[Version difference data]
((
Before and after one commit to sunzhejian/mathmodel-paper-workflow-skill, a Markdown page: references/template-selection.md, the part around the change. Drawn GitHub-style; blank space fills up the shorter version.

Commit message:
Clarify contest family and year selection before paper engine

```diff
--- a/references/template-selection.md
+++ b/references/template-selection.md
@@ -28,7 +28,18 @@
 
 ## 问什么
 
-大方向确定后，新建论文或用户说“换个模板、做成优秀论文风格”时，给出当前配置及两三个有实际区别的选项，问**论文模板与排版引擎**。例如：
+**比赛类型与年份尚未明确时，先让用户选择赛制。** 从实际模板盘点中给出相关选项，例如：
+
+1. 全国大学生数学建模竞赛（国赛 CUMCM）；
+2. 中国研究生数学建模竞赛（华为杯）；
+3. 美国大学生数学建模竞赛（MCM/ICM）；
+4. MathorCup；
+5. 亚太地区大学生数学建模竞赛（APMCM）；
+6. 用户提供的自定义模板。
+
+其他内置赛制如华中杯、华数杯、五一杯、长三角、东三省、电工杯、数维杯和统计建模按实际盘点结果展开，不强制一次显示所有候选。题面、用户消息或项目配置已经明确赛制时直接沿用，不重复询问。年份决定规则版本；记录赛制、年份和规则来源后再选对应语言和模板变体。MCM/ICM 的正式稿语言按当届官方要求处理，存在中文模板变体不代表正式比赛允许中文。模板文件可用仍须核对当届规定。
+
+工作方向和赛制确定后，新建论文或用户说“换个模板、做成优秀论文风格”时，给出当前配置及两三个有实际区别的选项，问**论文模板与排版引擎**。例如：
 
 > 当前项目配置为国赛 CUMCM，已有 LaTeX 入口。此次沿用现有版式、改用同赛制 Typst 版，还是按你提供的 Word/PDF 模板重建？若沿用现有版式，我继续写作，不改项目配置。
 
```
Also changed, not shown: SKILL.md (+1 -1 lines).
))
((
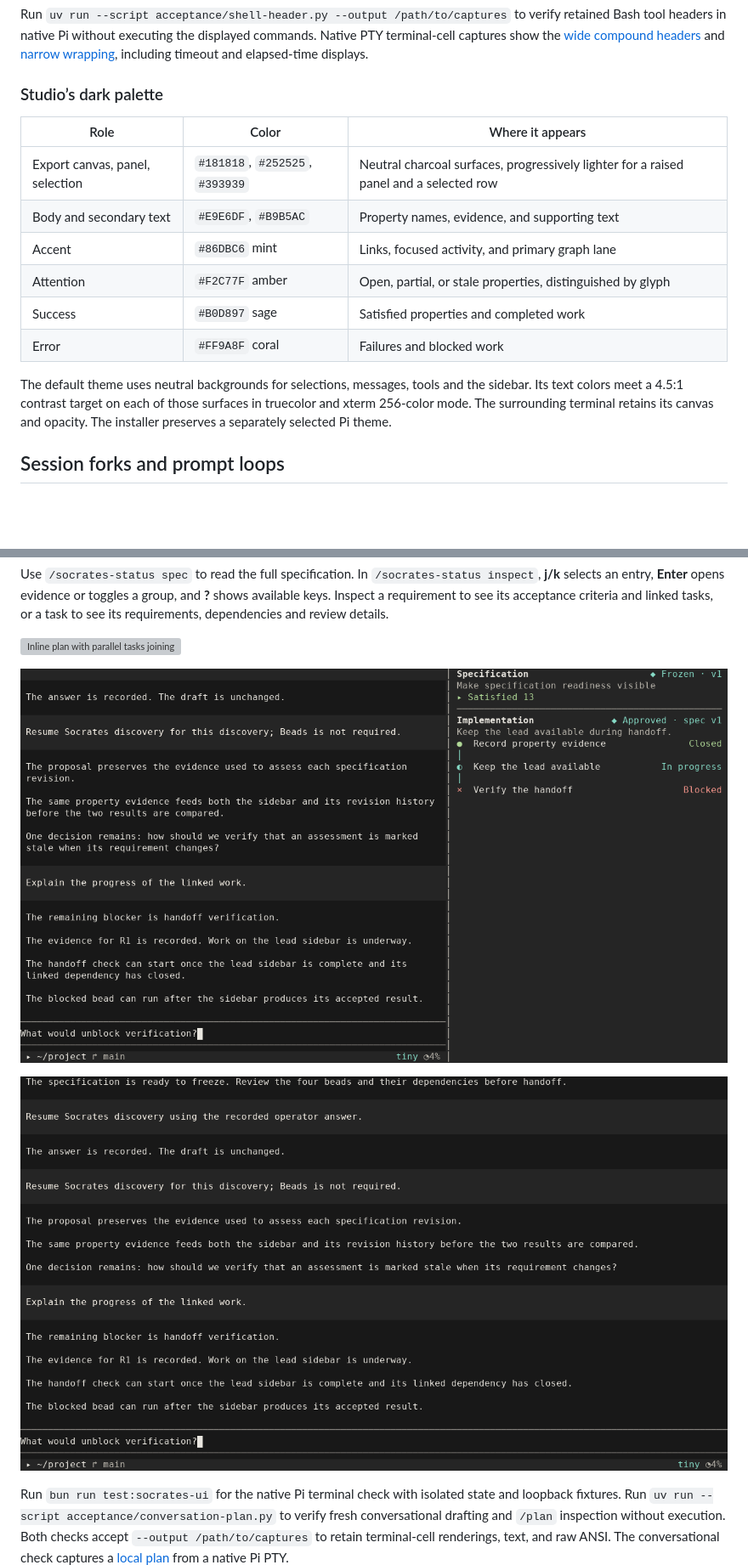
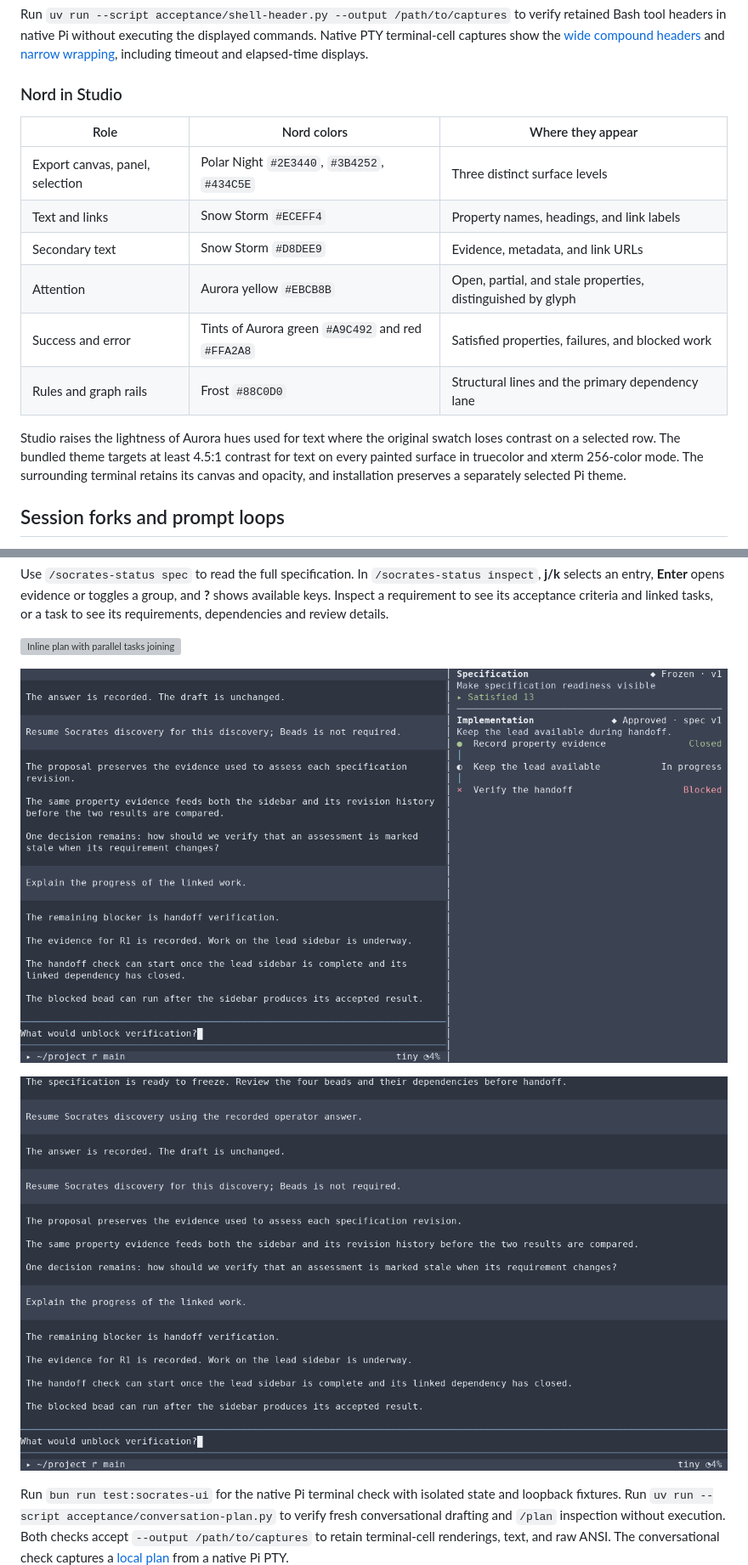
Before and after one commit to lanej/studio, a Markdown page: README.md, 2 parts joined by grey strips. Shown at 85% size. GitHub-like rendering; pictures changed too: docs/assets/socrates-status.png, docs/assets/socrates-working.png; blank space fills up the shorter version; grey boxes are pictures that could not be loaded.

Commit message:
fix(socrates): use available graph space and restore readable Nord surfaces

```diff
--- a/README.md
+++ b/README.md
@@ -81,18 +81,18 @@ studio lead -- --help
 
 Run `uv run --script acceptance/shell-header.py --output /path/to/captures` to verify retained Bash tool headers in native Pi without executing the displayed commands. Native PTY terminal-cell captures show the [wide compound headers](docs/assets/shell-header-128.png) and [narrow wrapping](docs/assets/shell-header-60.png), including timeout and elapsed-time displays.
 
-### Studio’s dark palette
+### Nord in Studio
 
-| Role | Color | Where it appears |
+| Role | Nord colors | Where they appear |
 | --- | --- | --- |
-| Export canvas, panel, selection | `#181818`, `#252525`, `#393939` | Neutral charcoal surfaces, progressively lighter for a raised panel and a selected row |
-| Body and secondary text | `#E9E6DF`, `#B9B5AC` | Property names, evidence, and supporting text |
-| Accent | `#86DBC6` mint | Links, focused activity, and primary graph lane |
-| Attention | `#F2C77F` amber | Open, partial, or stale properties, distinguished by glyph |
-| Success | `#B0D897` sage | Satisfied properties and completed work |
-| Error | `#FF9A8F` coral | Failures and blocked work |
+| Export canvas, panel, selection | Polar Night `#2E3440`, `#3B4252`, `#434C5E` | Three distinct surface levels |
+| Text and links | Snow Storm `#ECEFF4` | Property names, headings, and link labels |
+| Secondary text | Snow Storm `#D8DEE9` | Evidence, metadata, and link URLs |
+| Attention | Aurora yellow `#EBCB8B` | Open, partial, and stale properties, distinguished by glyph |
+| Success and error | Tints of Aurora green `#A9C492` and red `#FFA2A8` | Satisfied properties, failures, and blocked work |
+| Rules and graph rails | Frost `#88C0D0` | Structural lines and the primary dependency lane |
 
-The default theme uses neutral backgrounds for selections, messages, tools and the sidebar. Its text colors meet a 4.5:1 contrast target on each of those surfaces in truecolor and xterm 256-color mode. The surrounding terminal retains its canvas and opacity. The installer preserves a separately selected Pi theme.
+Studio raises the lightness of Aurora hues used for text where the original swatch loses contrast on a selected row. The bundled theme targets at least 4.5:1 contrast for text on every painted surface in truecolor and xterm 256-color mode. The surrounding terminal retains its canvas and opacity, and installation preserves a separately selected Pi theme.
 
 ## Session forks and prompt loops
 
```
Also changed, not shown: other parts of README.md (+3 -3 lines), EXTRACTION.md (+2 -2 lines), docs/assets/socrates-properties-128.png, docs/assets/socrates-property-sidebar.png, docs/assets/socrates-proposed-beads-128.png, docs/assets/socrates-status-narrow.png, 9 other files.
))
=== Work instructions ===
All lines of the data that hold "canvas" need to be copied.

=== Result ===
-| Export canvas, panel, selection | `#181818`, `#252525`, `#393939` | Neutral charcoal surfaces, progressively lighter for a raised panel and a selected row |
+| Export canvas, panel, selection | Polar Night `#2E3440`, `#3B4252`, `#434C5E` | Three distinct surface levels |
-The default theme uses neutral backgrounds for selections, messages, tools and the sidebar. Its text colors meet a 4.5:1 contrast target on each of those surfaces in truecolor and xterm 256-color mode. The surrounding terminal retains its canvas and opacity. The installer preserves a separately selected Pi theme.
+Studio raises the lightness of Aurora hues used for text where the original swatch loses contrast on a selected row. The bundled theme targets at least 4.5:1 contrast for text on every painted surface in truecolor and xterm 256-color mode. The surrounding terminal retains its canvas and opacity, and installation preserves a separately selected Pi theme.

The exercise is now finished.